|HU, JING - Franklin Institute|
|Gunther, Nereus - Jack|
Submitted to: Applied and Environmental Microbiology
Publication Type: Peer Reviewed Journal
Publication Acceptance Date: 1/2/2011
Publication Date: 3/1/2011
Citation: Yan, X., Gurtler, J., Fratamico, P.M., Hu, J., Gunther, N.W., Juneja, V.K., Huang, L. 2011. Comprehensive approaches for molecular biomarker discovery for the detection and identification of Cronobacter spp. (Enterobacter sakazakii), Salmonella, and other foodborne pathogens. Applied and Environmental Microbiology. 77:1833-1843.
Interpretive Summary: Cronobacter and Salmonella are two bacteria found as contaminants of powdered infant milk. Unfortunately, these two types of bacteria present a considerable health risk to infants who might become infected by consumption of contaminated infant formula milk. Therefore, to ensure the safety of powdered infant milk, a method was developed to detect and identify Cronobacter and Salmonella when they are contaminating infant formula based on the unique genes that they carry. This research was able to identify a unique signature in both Cronobacter and Salmonella that can be used to differentiate these harmful bacteria from other harmless bacteria in food and the environment.

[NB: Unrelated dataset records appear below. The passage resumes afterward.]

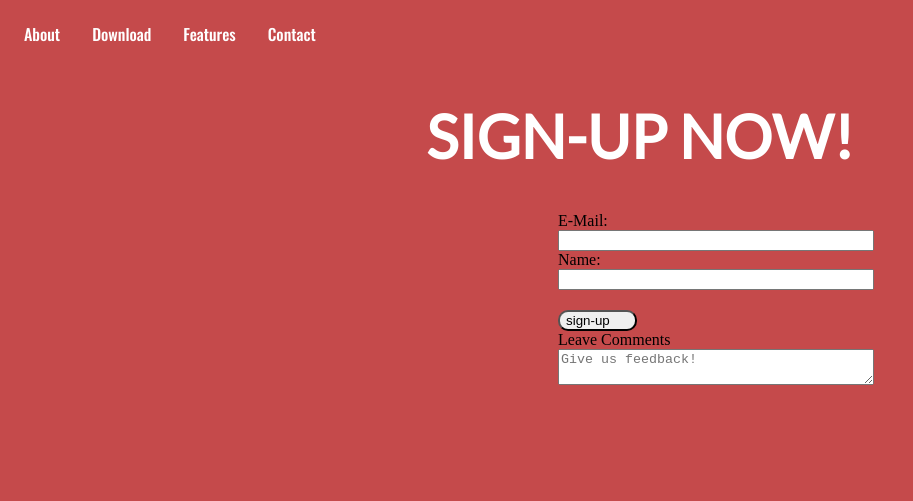
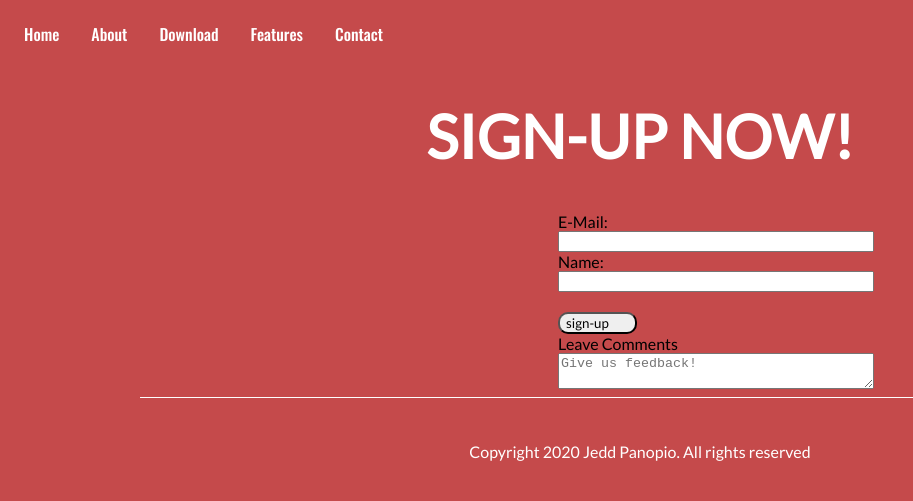
Before and after one commit to jpanopio98/PanopioART175Website1, a plain HTML site: page contact.html in a window 1280 px wide. Shown: the whole page, without its empty margins (0-913 px from the left). Drawn offline with nearby package versions, Linux system fonts and the light colour scheme.

Commit message:
Ver.1.3
-Made a footer for home and contact page

```diff
--- a/CSS/style.css
+++ b/CSS/style.css
@@ -81,6 +81,7 @@ h1{
 hr{
 	width: 800px;
 	color: black;
+
 }
 
 
@@ -88,7 +89,7 @@ hr{
 /*Downloads Page */
 
 
-.phone-icon{
+.store-icon{
 	display: flex;
 	justify-content: center;
 }
@@ -116,13 +117,11 @@ hr{
 }
 
 
-
-
-.app-icon{
+.icon{
 	display: flex;
 	justify-content: center;
+}
 
-}
 
 /*Features */
 
@@ -171,6 +170,8 @@ hr{
 	text-align: center;
 	color: white;
 }
+
+
 #main-tag{
 	font-size: 30px;
 	padding: 20px;
@@ -195,6 +196,9 @@ hr{
 	color: #302C2D;
 }
 
+
+
+
 .page-descrip{
 	justify-content: center;
 	display: flex;
@@ -203,6 +207,8 @@ hr{
 	padding: 20px;
 	color: white;
 }
+
+
 
 
 
@@ -222,6 +228,7 @@ hr{
 	flex-direction: column;
 	width: 25%;
 	padding-left: 550px;
+	font-family: 'Lato', sans-serif;
 
 }
 #signup-button{
@@ -231,5 +238,18 @@ hr{
 	flex-direction: column;
 	width: 25%;
 	margin-top: 20px;
+	font-family: 'Lato', sans-serif;
 
 }
+
+footer{
+
+    color: white;
+    padding: 20px;
+    left: 0;
+    text-align: center;
+    bottom: 0;
+    position: static;
+    font-family: 'Lato', sans-serif;
+
+}
--- a/contact.html
+++ b/contact.html
@@ -10,7 +10,10 @@
 <div id="wrapper">
 		<header>
 			<nav>
-			  <ul class="navigation">
+			  <ul>
+			  	<li>
+			        <a href="index.html">Home</a>
+			    </li>
 			    <li>
 			        <a href="about.html">About</a>
 			    </li>
@@ -42,13 +45,11 @@
 		<textarea id="comments" placeholder="Give us feedback!"></textarea>
 	</form>
 
+<hr id="page-border">
 
-
-
-
-
-
-
+<footer>
+	<p>Copyright 2020 Jedd Panopio. All rights reserved</p>
+</footer>
 
 </body>
 </html>
```
Also changed, not shown: about.html (+0 -14 lines), downloads.html (+3 -5 lines), features.html (+4 -21 lines), index.html (+4 -6 lines).
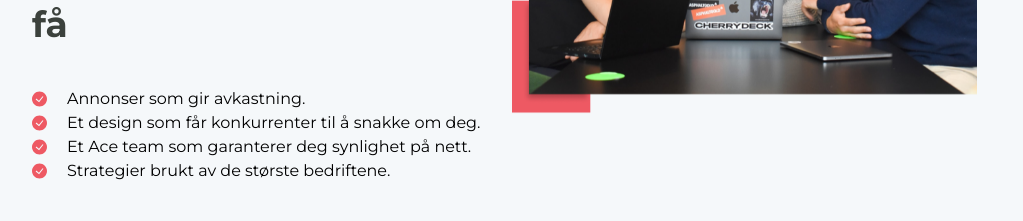
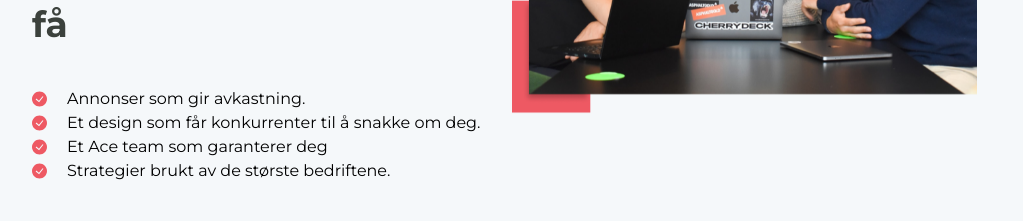
Before and after one commit to mdjannatulhasan/Acemedia, a website: page public/index.html in a window 1280 px wide. Shown: the part 4840-5061 px from the top of the page, without its empty margins (128-1151 px from the left). Drawn offline with nearby package versions, Linux system fonts and the light colour scheme; a script that the page names is missing.

Commit message:
Update index.html

```diff
--- a/public/index.html
+++ b/public/index.html
@@ -191,7 +191,7 @@
                     <ul>
                         <li><img src="images/teenyicons_tick-circle-solid.svg" class="mr-5" alt="tick-mark"> Annonser som gir avkastning.</li>
                         <li><img src="images/teenyicons_tick-circle-solid.svg" class="mr-5" alt="tick-mark"> Et design som får konkurrenter til å snakke om deg.</li>
-                        <li><img src="images/teenyicons_tick-circle-solid.svg" class="mr-5" alt="tick-mark"> Et Ace team som garanterer deg synlighet på nett.</li>
+                        <li><img src="images/teenyicons_tick-circle-solid.svg" class="mr-5" alt="tick-mark"> Et Ace team som garanterer deg </li>
                         <li><img src="images/teenyicons_tick-circle-solid.svg" class="mr-5" alt="tick-mark"> Strategier brukt av de største bedriftene.</li>
                     </ul>
                     <div class="pt-4">
```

A direct and simple method for detecting the presence of the unique gene signature for Cronobacter and Salmonella in food products is described by this research. This has resulted in the production of a new technique with good potential for improving the safety of powdered infant milk and the children dependent on this product from life threatening infections caused by Cronobacter and Salmonella.
Technical Abstract: Cronobacter spp. (formerly Enterobacter sakazakii) and Salmonella are increasingly implicated as important bacterial contaminants in low-moisture food products, including powdered infant formula. Estimates indicate that 40-80% of infants infected with C. sakazakii and/or Salmonella in the U.S. may not survive the illness. A systematic approach, combining literature-based data mining, comparative genome analysis, and the direct sequencing of PCR products of specific biomarker genes was used to construct an initial collection of genes to be targeted. These targeted genes, particularly genes producing virulence factors and genes responsible for unique phenotypes have the potential to function as biomarkers for the detection and identification of Cronobacter spp., Salmonella, and the other foodborne pathogens in low-moisture food products. In this paper, a chitinase gene, a well-studied virulence factor in fungi, plants, and bacteria, was used to confirm this approach to biomarker discovery. We found that the chitinase gene has very low sequence variability and/or polymorphism between Cronobacter spp. and Salmonella while differing significantly in other foodborne pathogens, either by sequence blasting or experimental testing, including PCR amplification and direct sequencing. Among the foodborne pathogens tested, only Salmonella, Citrobacter, and Cronobacter spp. have a similar chitinase or chitinase-like gene, as determined by computational blasting and PCR.